* _EXERCISE DIRECTIONS_: Every line in the entries that holds the word "namesspacing" counts toward the answer, which should be a single number.

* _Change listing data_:
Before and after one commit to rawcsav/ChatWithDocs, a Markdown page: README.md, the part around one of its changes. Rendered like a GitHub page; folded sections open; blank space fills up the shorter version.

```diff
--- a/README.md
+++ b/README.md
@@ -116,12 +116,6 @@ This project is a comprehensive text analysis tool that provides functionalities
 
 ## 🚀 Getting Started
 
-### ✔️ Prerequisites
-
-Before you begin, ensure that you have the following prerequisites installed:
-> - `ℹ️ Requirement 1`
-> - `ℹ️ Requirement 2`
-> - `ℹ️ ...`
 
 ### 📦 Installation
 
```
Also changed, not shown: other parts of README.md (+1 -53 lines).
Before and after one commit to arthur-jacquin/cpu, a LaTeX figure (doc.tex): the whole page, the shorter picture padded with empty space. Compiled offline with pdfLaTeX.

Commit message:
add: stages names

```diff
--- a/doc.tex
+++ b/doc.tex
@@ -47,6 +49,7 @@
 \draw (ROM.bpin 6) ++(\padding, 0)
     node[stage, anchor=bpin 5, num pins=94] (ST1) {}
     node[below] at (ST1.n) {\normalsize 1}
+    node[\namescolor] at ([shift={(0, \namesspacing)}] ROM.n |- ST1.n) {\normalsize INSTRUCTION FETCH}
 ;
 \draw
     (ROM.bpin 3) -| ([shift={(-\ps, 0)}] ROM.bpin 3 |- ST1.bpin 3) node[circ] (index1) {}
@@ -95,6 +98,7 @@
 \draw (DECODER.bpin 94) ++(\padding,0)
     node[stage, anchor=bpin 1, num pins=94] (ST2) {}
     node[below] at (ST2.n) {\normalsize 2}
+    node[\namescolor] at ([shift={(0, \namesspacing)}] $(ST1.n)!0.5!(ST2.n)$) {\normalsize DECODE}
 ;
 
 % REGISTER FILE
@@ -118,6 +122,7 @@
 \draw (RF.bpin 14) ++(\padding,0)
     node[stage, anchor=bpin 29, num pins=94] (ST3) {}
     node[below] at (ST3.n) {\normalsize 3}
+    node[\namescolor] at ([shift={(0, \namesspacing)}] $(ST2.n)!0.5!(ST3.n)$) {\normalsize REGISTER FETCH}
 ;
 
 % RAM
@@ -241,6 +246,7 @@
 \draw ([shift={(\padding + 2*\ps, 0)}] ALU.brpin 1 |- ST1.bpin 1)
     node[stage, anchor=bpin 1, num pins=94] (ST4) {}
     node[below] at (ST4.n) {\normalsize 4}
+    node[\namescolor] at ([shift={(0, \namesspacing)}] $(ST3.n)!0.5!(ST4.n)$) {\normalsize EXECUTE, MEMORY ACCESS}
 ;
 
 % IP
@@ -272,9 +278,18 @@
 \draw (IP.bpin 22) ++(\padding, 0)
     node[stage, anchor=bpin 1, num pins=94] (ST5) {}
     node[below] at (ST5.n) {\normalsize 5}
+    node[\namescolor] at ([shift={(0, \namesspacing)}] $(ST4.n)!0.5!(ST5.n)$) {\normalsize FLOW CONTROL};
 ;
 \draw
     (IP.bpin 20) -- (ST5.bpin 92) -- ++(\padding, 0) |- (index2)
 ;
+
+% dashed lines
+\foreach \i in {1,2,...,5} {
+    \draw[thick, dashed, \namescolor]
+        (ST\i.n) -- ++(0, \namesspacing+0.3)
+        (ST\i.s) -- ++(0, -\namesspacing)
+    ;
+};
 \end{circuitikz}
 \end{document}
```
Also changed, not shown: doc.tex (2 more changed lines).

...

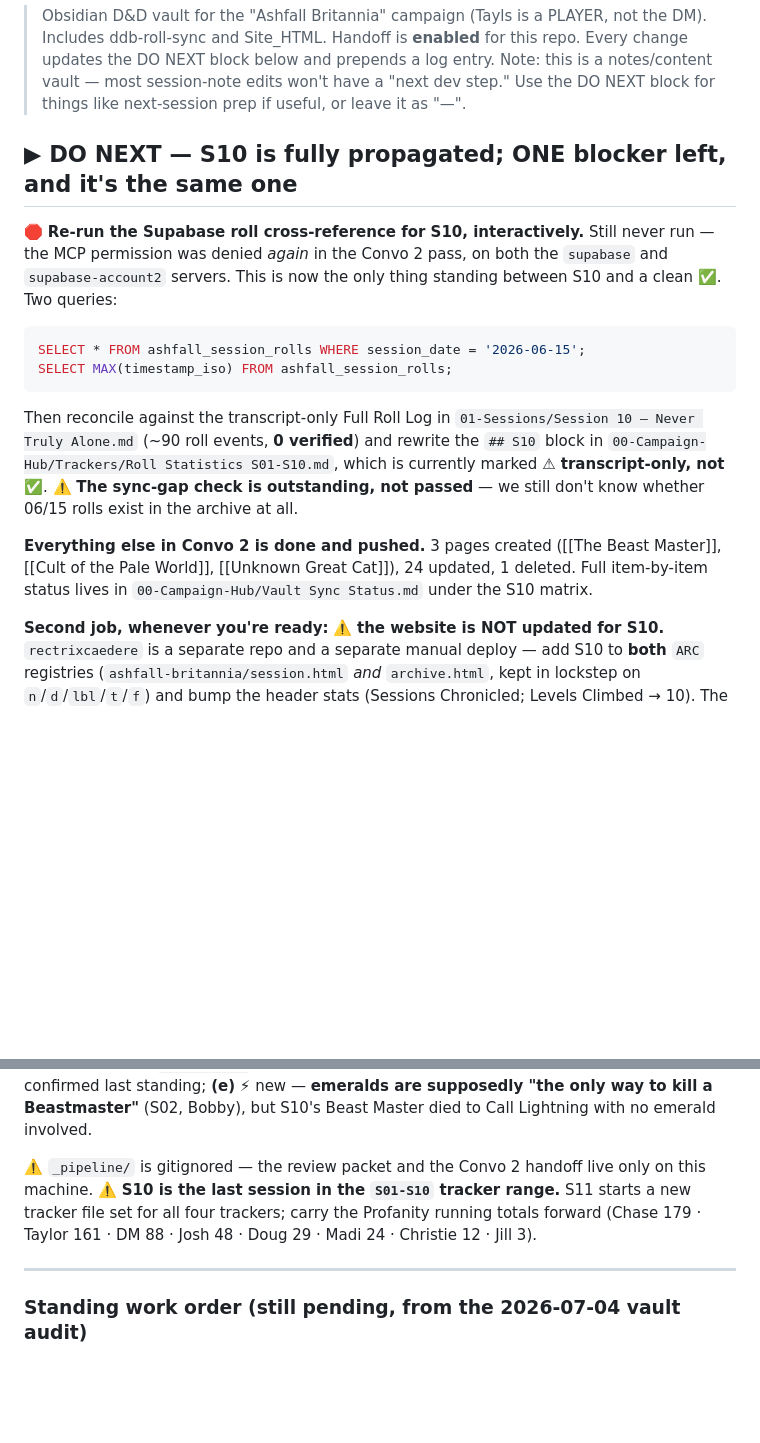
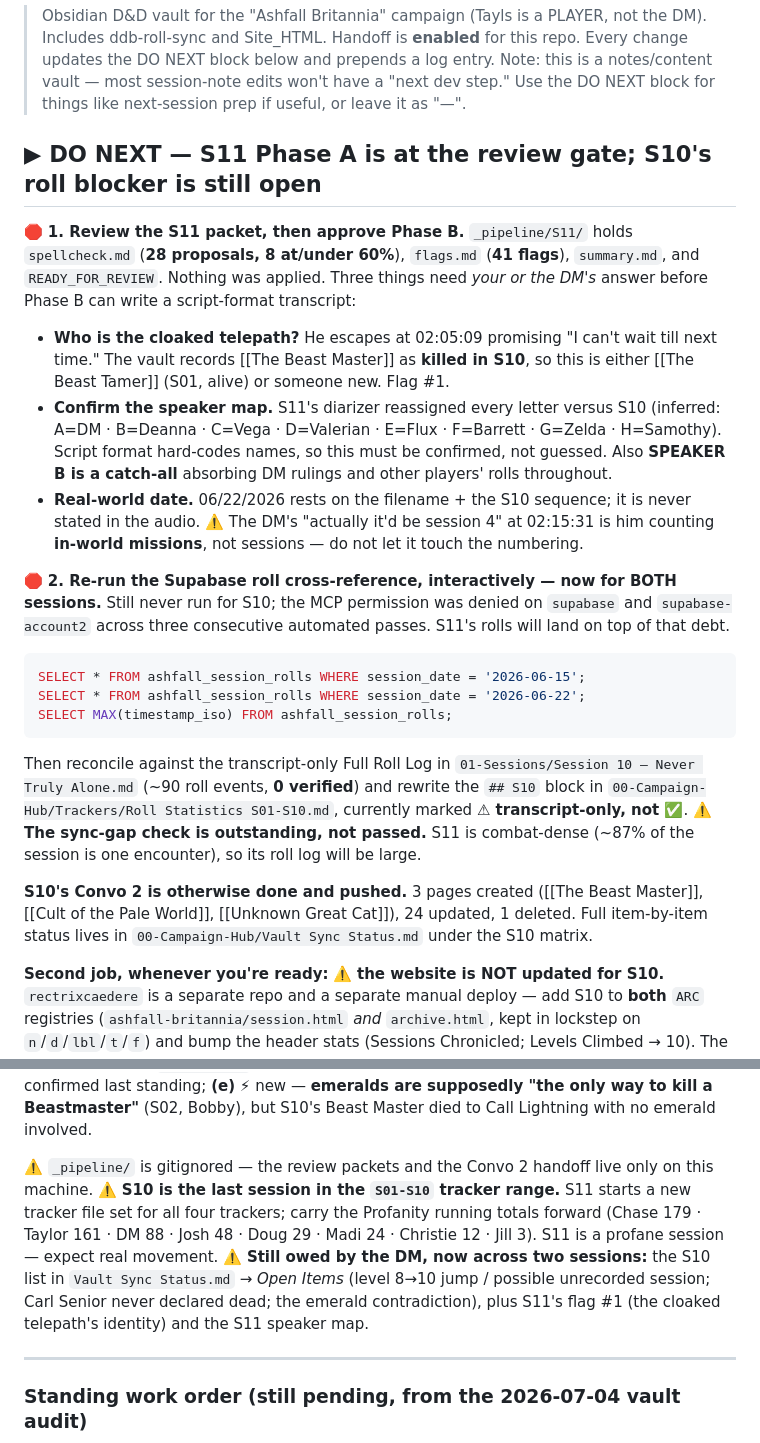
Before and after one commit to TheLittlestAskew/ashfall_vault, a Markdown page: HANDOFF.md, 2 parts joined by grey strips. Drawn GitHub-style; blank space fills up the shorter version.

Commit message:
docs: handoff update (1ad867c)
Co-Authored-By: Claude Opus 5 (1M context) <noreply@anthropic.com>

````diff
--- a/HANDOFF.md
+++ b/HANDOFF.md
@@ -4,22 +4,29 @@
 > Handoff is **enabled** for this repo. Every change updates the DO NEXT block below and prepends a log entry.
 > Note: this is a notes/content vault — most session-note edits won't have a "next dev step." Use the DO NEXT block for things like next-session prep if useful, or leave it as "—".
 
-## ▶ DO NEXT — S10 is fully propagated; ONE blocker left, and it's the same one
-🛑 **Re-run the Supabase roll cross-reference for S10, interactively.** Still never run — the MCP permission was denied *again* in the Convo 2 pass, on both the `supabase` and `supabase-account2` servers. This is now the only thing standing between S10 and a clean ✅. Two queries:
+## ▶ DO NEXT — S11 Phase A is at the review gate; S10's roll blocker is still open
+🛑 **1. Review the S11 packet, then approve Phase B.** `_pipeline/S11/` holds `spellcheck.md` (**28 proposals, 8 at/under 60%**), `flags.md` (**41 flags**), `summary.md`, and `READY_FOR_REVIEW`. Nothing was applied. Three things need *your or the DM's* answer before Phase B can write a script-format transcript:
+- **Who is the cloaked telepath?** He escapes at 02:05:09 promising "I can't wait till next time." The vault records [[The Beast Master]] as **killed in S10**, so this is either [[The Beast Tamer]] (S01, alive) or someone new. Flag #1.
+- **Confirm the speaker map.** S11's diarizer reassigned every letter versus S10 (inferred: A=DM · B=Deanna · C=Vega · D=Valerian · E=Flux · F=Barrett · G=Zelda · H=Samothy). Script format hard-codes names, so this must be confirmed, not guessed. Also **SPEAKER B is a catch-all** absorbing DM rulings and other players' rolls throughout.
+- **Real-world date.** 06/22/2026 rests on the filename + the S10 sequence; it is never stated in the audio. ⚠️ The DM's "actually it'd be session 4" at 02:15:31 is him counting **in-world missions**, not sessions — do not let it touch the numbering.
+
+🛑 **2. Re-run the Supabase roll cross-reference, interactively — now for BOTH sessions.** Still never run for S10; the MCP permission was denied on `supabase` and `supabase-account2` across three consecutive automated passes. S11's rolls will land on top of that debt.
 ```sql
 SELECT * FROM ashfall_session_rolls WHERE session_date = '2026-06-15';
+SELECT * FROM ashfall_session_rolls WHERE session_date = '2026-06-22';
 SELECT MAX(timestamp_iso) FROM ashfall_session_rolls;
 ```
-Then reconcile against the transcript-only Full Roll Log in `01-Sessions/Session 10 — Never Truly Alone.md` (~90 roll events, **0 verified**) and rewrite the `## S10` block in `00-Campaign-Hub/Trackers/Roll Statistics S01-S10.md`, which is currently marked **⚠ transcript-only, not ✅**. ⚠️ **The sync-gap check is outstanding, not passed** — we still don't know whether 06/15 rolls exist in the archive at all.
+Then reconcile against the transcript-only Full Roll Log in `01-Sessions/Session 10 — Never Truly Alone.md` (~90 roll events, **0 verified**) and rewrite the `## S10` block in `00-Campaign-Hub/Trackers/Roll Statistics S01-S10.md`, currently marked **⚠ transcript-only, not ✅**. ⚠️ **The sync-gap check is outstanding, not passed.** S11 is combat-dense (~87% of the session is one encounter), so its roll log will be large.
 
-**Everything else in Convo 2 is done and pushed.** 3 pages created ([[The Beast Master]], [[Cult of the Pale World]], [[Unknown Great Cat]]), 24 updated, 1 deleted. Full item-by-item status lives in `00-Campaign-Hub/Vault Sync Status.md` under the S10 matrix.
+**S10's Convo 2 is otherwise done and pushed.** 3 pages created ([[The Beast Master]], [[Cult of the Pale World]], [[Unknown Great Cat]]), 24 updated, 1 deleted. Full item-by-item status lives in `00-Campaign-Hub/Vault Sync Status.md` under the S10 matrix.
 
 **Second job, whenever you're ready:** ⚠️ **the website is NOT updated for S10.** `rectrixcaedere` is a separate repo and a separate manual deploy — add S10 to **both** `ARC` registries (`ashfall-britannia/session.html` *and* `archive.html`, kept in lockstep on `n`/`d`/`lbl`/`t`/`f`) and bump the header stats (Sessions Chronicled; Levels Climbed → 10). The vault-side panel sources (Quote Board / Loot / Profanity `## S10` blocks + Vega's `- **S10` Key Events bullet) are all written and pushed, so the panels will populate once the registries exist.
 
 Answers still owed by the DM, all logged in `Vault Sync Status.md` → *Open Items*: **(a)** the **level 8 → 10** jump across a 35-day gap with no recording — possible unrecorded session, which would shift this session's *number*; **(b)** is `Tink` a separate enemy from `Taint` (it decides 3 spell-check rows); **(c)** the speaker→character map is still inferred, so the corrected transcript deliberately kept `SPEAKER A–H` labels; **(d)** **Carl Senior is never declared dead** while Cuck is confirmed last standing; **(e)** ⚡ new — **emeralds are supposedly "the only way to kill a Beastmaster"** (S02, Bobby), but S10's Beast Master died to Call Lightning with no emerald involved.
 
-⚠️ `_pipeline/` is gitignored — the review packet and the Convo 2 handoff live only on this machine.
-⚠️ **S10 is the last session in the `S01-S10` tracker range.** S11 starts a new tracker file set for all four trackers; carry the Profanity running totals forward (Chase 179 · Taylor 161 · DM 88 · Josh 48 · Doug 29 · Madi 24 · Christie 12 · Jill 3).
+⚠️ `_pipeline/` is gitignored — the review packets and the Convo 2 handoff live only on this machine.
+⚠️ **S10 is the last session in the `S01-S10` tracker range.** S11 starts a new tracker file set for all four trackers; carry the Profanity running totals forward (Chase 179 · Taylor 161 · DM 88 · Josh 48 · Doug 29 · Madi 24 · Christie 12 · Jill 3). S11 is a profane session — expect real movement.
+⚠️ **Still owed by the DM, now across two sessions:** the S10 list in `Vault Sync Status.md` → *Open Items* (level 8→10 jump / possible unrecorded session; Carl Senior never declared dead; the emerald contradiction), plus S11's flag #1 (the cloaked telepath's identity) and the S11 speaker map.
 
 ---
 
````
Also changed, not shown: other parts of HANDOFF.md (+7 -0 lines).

* _RESULT OF THIS EXERCISE_: 7